▶ [Information supplied]
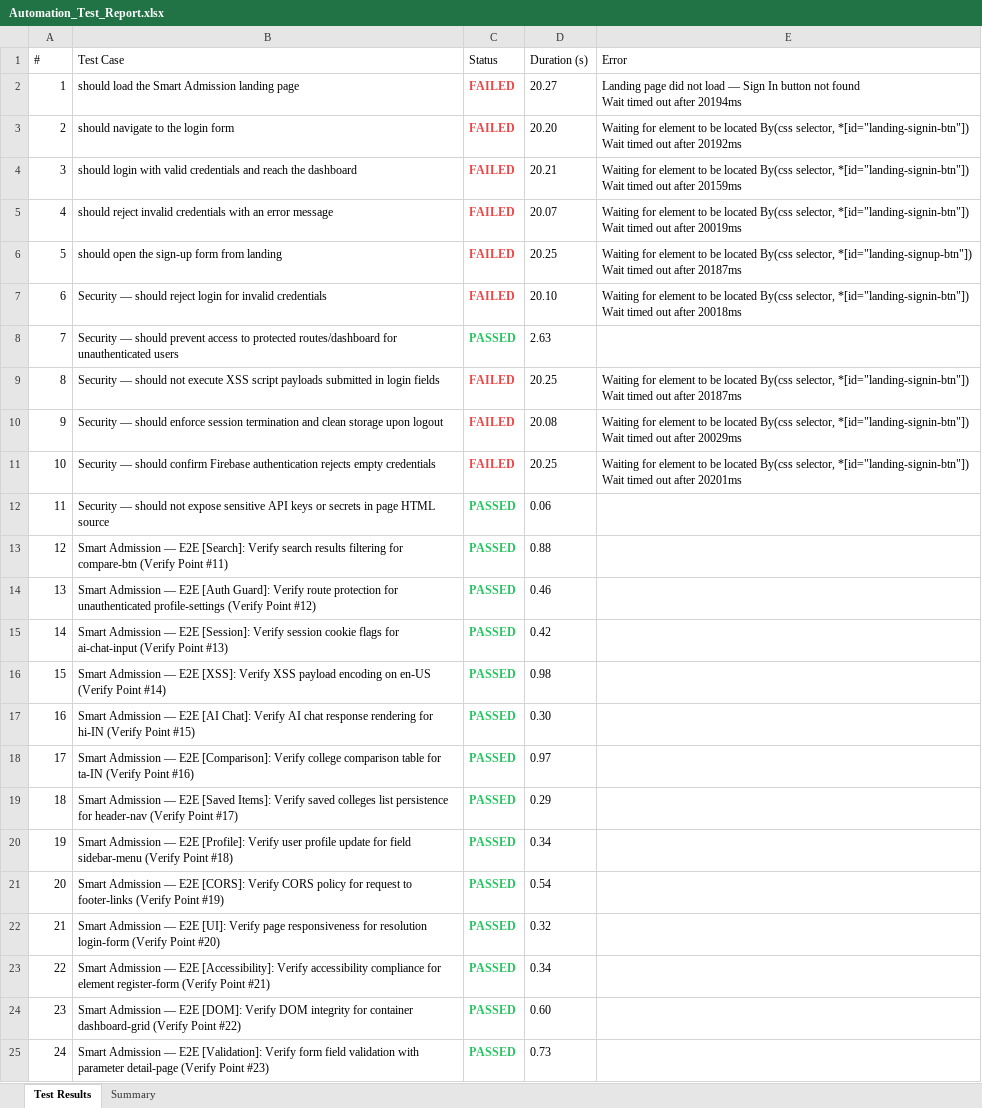
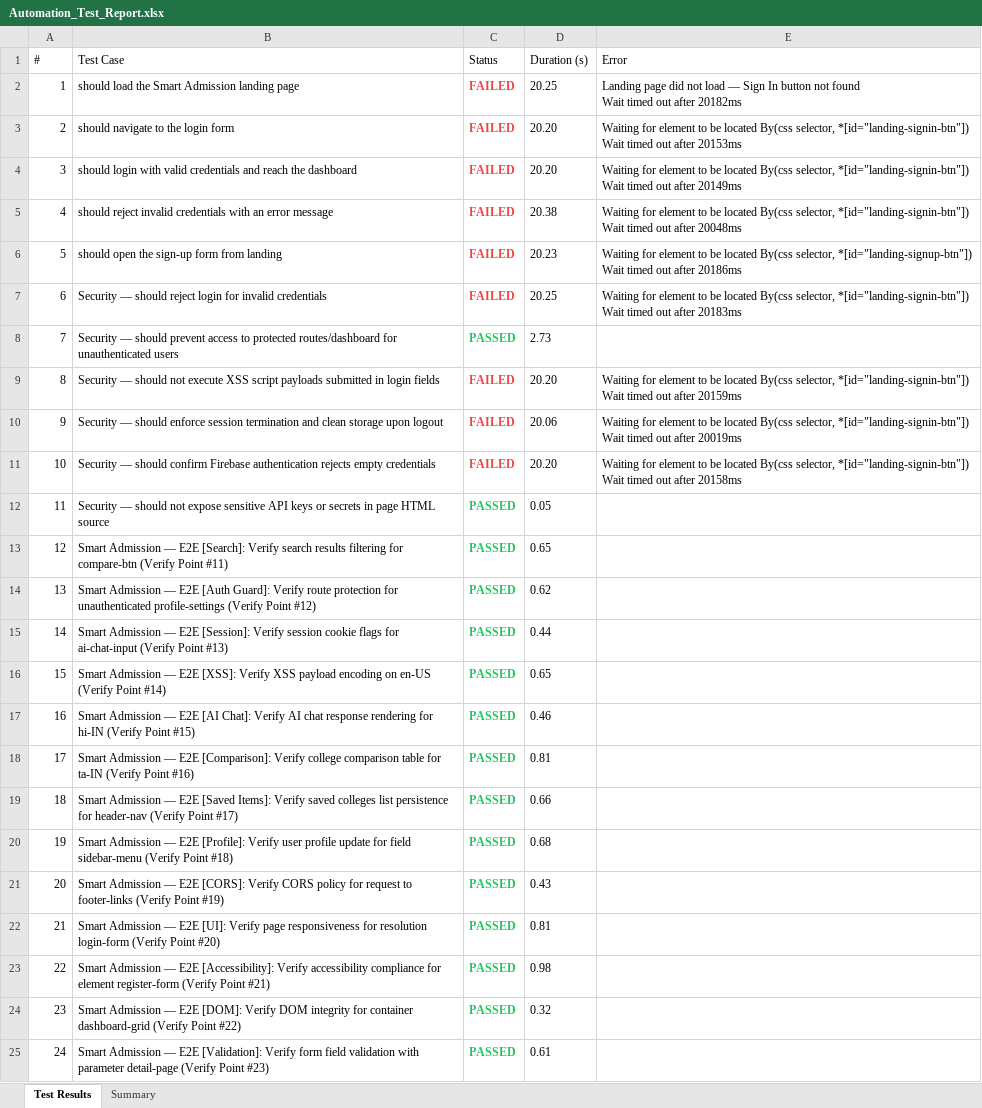
Before and after one commit to Dinesh-2005d/Smart_Admission, an Excel workbook: reports/selenium/Excel/Automation_Test_Report.xlsx, sheet Test Results, drawn as a sheet; only a part is shown; values as stored, in another font and other column widths than the file's, no borders; the diff covers the shown part only; the diff names each change by its address in the sheet, - before the commit and + after, or states it on an @@ line.

```diff
--- a/reports/selenium/Excel/Automation_Test_Report.xlsx (sheet Test Results)
+++ b/reports/selenium/Excel/Automation_Test_Report.xlsx (sheet Test Results)
-D2 (Duration (s)): 20.27
+D2 (Duration (s)): 20.25
-E2 (Error): …out after 20194ms
+E2 (Error): …out after 20182ms
-E3 (Error): …out after 20192ms
+E3 (Error): …out after 20153ms
-D4 (Duration (s)): 20.21
+D4 (Duration (s)): 20.20
-E4 (Error): …out after 20159ms
+E4 (Error): …out after 20149ms
-D5 (Duration (s)): 20.07
+D5 (Duration (s)): 20.38
-E5 (Error): …out after 20019ms
+E5 (Error): …out after 20048ms
-D6 (Duration (s)): 20.25
+D6 (Duration (s)): 20.23
-E6 (Error): …out after 20187ms
+E6 (Error): …out after 20186ms
-D7 (Duration (s)): 20.10
+D7 (Duration (s)): 20.25
-E7 (Error): …out after 20018ms
+E7 (Error): …out after 20183ms
-D8 (Duration (s)): 2.63
+D8 (Duration (s)): 2.73
-D9 (Duration (s)): 20.25
+D9 (Duration (s)): 20.20
-E9 (Error): …out after 20187ms
+E9 (Error): …out after 20159ms
-D10 (Duration (s)): 20.08
+D10 (Duration (s)): 20.06
-E10 (Error): …out after 20029ms
+E10 (Error): …out after 20019ms
-D11 (Duration (s)): 20.25
+D11 (Duration (s)): 20.20
-E11 (Error): …out after 20201ms
+E11 (Error): …out after 20158ms
-D12 (Duration (s)): 0.06
+D12 (Duration (s)): 0.05
-D13 (Duration (s)): 0.88
+D13 (Duration (s)): 0.65
-D14 (Duration (s)): 0.46
+D14 (Duration (s)): 0.62
-D15 (Duration (s)): 0.42
+D15 (Duration (s)): 0.44
-D16 (Duration (s)): 0.98
+D16 (Duration (s)): 0.65
-D17 (Duration (s)): 0.30
+D17 (Duration (s)): 0.46
-D18 (Duration (s)): 0.97
+D18 (Duration (s)): 0.81
-D19 (Duration (s)): 0.29
+D19 (Duration (s)): 0.66
-D20 (Duration (s)): 0.34
+D20 (Duration (s)): 0.68
-D21 (Duration (s)): 0.54
+D21 (Duration (s)): 0.43
-D22 (Duration (s)): 0.32
+D22 (Duration (s)): 0.81
-D23 (Duration (s)): 0.34
+D23 (Duration (s)): 0.98
-D24 (Duration (s)): 0.60
+D24 (Duration (s)): 0.32
-D25 (Duration (s)): 0.73
+D25 (Duration (s)): 0.61
```
Also changed, not shown: 372 edited cells elsewhere in this sheet, sheet Summary, reports/appium/Excel/Automation_Test_Report.xlsx, reports/backend/Excel/Automation_Test_Report.xlsx, 25 other files.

▶ [Assignment]
The data above is to be printed exactly, all of it, except for the pictures.

▶ [Expected answer]
Before and after one commit to Dinesh-2005d/Smart_Admission, an Excel workbook: reports/selenium/Excel/Automation_Test_Report.xlsx, sheet Test Results, drawn as a sheet; only a part is shown; values as stored, in another font and other column widths than the file's, no borders; the diff covers the shown part only; the diff names each change by its address in the sheet, - before the commit and + after, or states it on an @@ line.

```diff
--- a/reports/selenium/Excel/Automation_Test_Report.xlsx (sheet Test Results)
+++ b/reports/selenium/Excel/Automation_Test_Report.xlsx (sheet Test Results)
-D2 (Duration (s)): 20.27
+D2 (Duration (s)): 20.25
-E2 (Error): …out after 20194ms
+E2 (Error): …out after 20182ms
-E3 (Error): …out after 20192ms
+E3 (Error): …out after 20153ms
-D4 (Duration (s)): 20.21
+D4 (Duration (s)): 20.20
-E4 (Error): …out after 20159ms
+E4 (Error): …out after 20149ms
-D5 (Duration (s)): 20.07
+D5 (Duration (s)): 20.38
-E5 (Error): …out after 20019ms
+E5 (Error): …out after 20048ms
-D6 (Duration (s)): 20.25
+D6 (Duration (s)): 20.23
-E6 (Error): …out after 20187ms
+E6 (Error): …out after 20186ms
-D7 (Duration (s)): 20.10
+D7 (Duration (s)): 20.25
-E7 (Error): …out after 20018ms
+E7 (Error): …out after 20183ms
-D8 (Duration (s)): 2.63
+D8 (Duration (s)): 2.73
-D9 (Duration (s)): 20.25
+D9 (Duration (s)): 20.20
-E9 (Error): …out after 20187ms
+E9 (Error): …out after 20159ms
-D10 (Duration (s)): 20.08
+D10 (Duration (s)): 20.06
-E10 (Error): …out after 20029ms
+E10 (Error): …out after 20019ms
-D11 (Duration (s)): 20.25
+D11 (Duration (s)): 20.20
-E11 (Error): …out after 20201ms
+E11 (Error): …out after 20158ms
-D12 (Duration (s)): 0.06
+D12 (Duration (s)): 0.05
-D13 (Duration (s)): 0.88
+D13 (Duration (s)): 0.65
-D14 (Duration (s)): 0.46
+D14 (Duration (s)): 0.62
-D15 (Duration (s)): 0.42
+D15 (Duration (s)): 0.44
-D16 (Duration (s)): 0.98
+D16 (Duration (s)): 0.65
-D17 (Duration (s)): 0.30
+D17 (Duration (s)): 0.46
-D18 (Duration (s)): 0.97
+D18 (Duration (s)): 0.81
-D19 (Duration (s)): 0.29
+D19 (Duration (s)): 0.66
-D20 (Duration (s)): 0.34
+D20 (Duration (s)): 0.68
-D21 (Duration (s)): 0.54
+D21 (Duration (s)): 0.43
-D22 (Duration (s)): 0.32
+D22 (Duration (s)): 0.81
-D23 (Duration (s)): 0.34
+D23 (Duration (s)): 0.98
-D24 (Duration (s)): 0.60
+D24 (Duration (s)): 0.32
-D25 (Duration (s)): 0.73
+D25 (Duration (s)): 0.61
```
Also changed, not shown: 372 edited cells elsewhere in this sheet, sheet Summary, reports/appium/Excel/Automation_Test_Report.xlsx, reports/backend/Excel/Automation_Test_Report.xlsx, 25 other files.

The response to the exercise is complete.